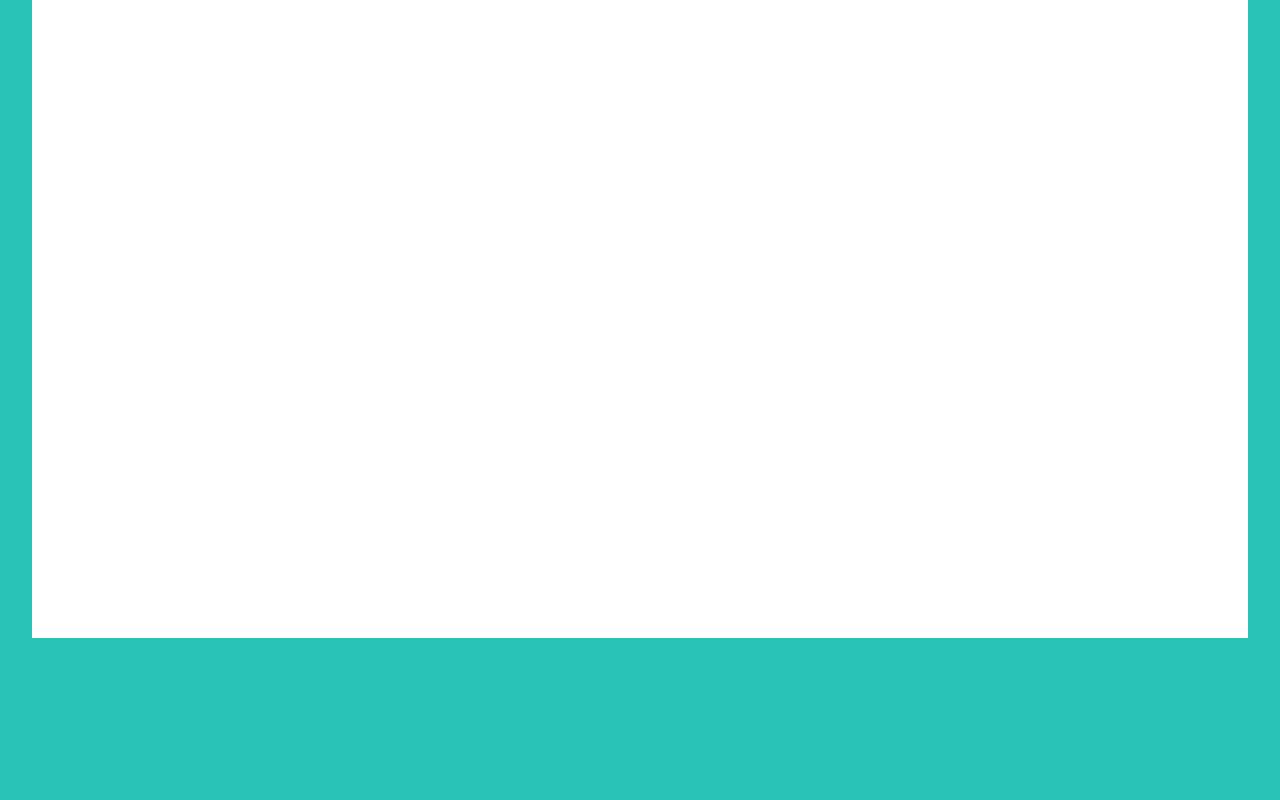
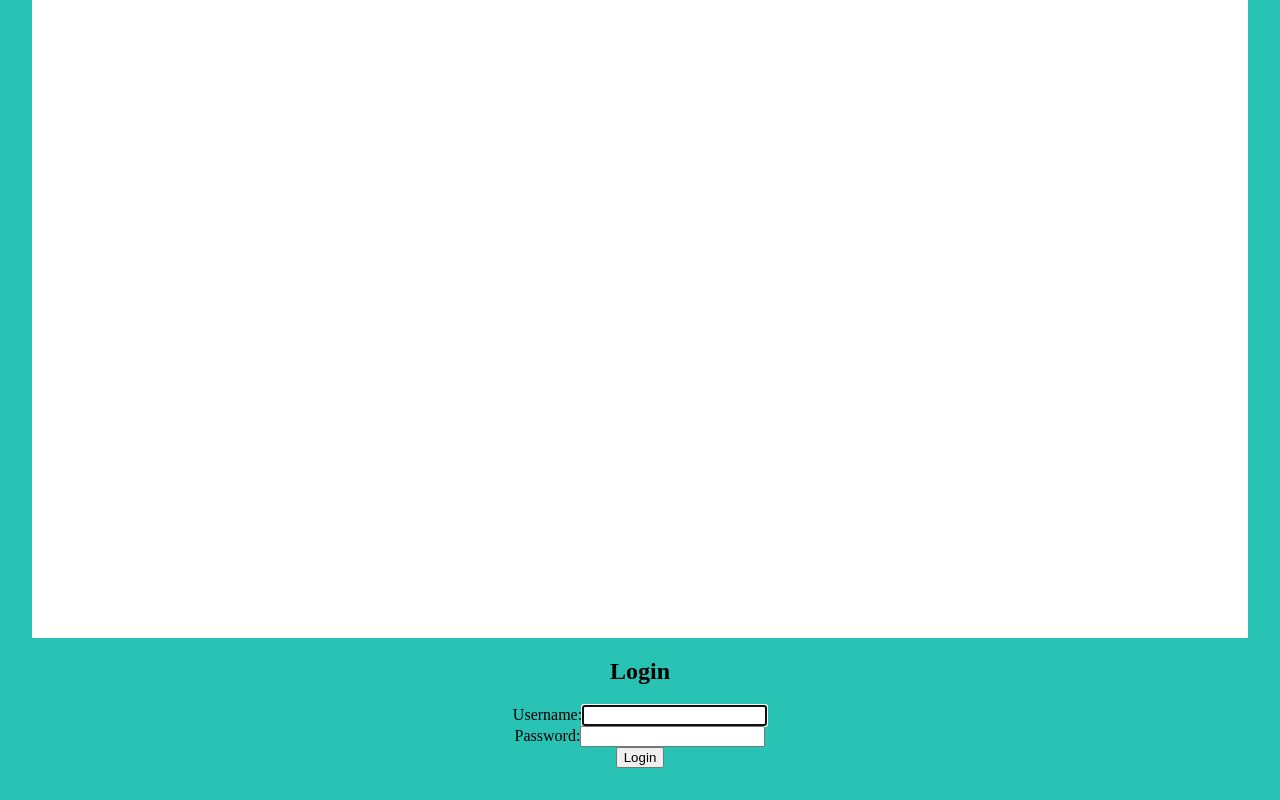
Before and after one commit to BronwenM/referee-scheduler, a React app in the folder frontend/: page / in a window 1280 px wide. Shown: the part 935-1735 px from the top of the page. Before the commit the page ends 1605 px from the top, so only its background shows below. Built offline with nearby package versions, Linux system fonts and the light colour scheme; no server answers; the HTML template or start-up script is replaced by a standard one.

Commit message:
Add login form with basic authentication logic

```diff
--- a/frontend/src/App.jsx
+++ b/frontend/src/App.jsx
@@ -7,6 +7,7 @@ import Dashboard from "./components/Dashboard/Dashboard";
 import Hero from "./components/Hero/Hero";
 import CalendarComponent from "./components/Calendar/CalendarComponent";
 import AvailabilityForm from "./components/AvailabilityForm/AvailabilityForm";
+import Login from "./components/Login/Login";
 
 function App() {
   const [message, setMessage] = useState("");
@@ -29,6 +30,7 @@ function App() {
         <main className="app__content">
           <h1></h1>
           <Dashboard />
+          <Login />
           {/* <CalendarComponent /> */}
           {/* <AvailabilityForm /> */}
         </main>
--- /dev/null
+++ b/frontend/src/components/Login/Login.jsx
@@ -0,0 +1,88 @@
+import React, { useEffect, useRef, useState } from 'react';
+import { ToastContainer, toast } from 'react-toastify';
+import 'react-toastify/dist/ReactToastify.css';
+import Button from '../Button/Button';
+import axios from "axios";
+import users from '../../mocks/users';
+
+
+const Login = () => {
+  //This userRef is used to set the focus on the username input field when the page loads
+  const userRef = useRef();
+  const [username, setUsername] = useState('');
+  const [password, setPassword] = useState('');
+  const [error, setError] = useState('');
+
+  //to set the focus on the username input field
+  useEffect(() => {
+    userRef.current.focus();
+  }, []);
+
+  //This clears the error message when the user types in the username or password
+  useEffect(() => {
+    if (username || password) {
+      setError('');
+    }
+  }, [username, password]);
+
+  const handleSubmit = (e) => {
+    e.preventDefault();
+
+    if (!username || !password) {
+      setError('Username and password are required');
+      return;
+    }
+
+    //This finds the user(from users.js mock data) in the users array and logs them in if the username and password match(This is strickly for the mock data) When we start posting to the backend, we will use the axios.post method to post the username and password to the backend and the backend will return the user if the username and password match
+    const user = users.find((user) => user.username === username && user.password === password);
+    if (user) {
+      console.log('Login successful:', user);
+      toast.success('Login successful');
+    } else {
+      setError('Invalid username or password');
+      toast.error('Invalid username or password');
+    }
+
+
+    setUsername('');
+    setPassword('');
+  };
+
+
+  return (
+    <section>
+    <ToastContainer />
+    <h1>Login</h1>
+    <form>
+      <label htmlFor="username">Username:</label>
+      <input
+        id="username"
+        ref={userRef}
+        type="text"
+        value={username}
+        onChange={(e) => setUsername(e.target.value)}
+        autoComplete='off'
+        required
+      />
+      <br />
+      <label htmlFor="password">Password:</label>
+      <input
+        id="password"
+        type="password"
+        value={password}
+        onChange={(e) => setPassword(e.target.value)}
+        required
+      />
+      <br />
+      <Button
+        handle={handleSubmit}
+        name="Login"
+        className="primary"
+      />
+    </form>
+    {error && <p style={{ color: 'red' }}>{error}</p>}
+  </section>
+  );
+};
+
+export default Login;
--- a/frontend/src/mocks/users.js
+++ b/frontend/src/mocks/users.js
@@ -238,6 +238,8 @@ const users = [
   },
 ];
 
+
+
 const exampleOfficialRole = {
   id: 3,
   name: 'official',
@@ -285,3 +287,5 @@ const exampleUnavailability2 = {
   created_at: '2024-11-25T21:17:06.418Z',
   updated_at: '2024-11-25T21:17:06.418Z'
 };
+
+export default users;
```
Also changed, not shown: frontend/src/components/Login/Login.scss (added).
=====
• Instructions for the task
Count how many lines of the material hold the string "Button". Give the number and nothing more.

• Task output
2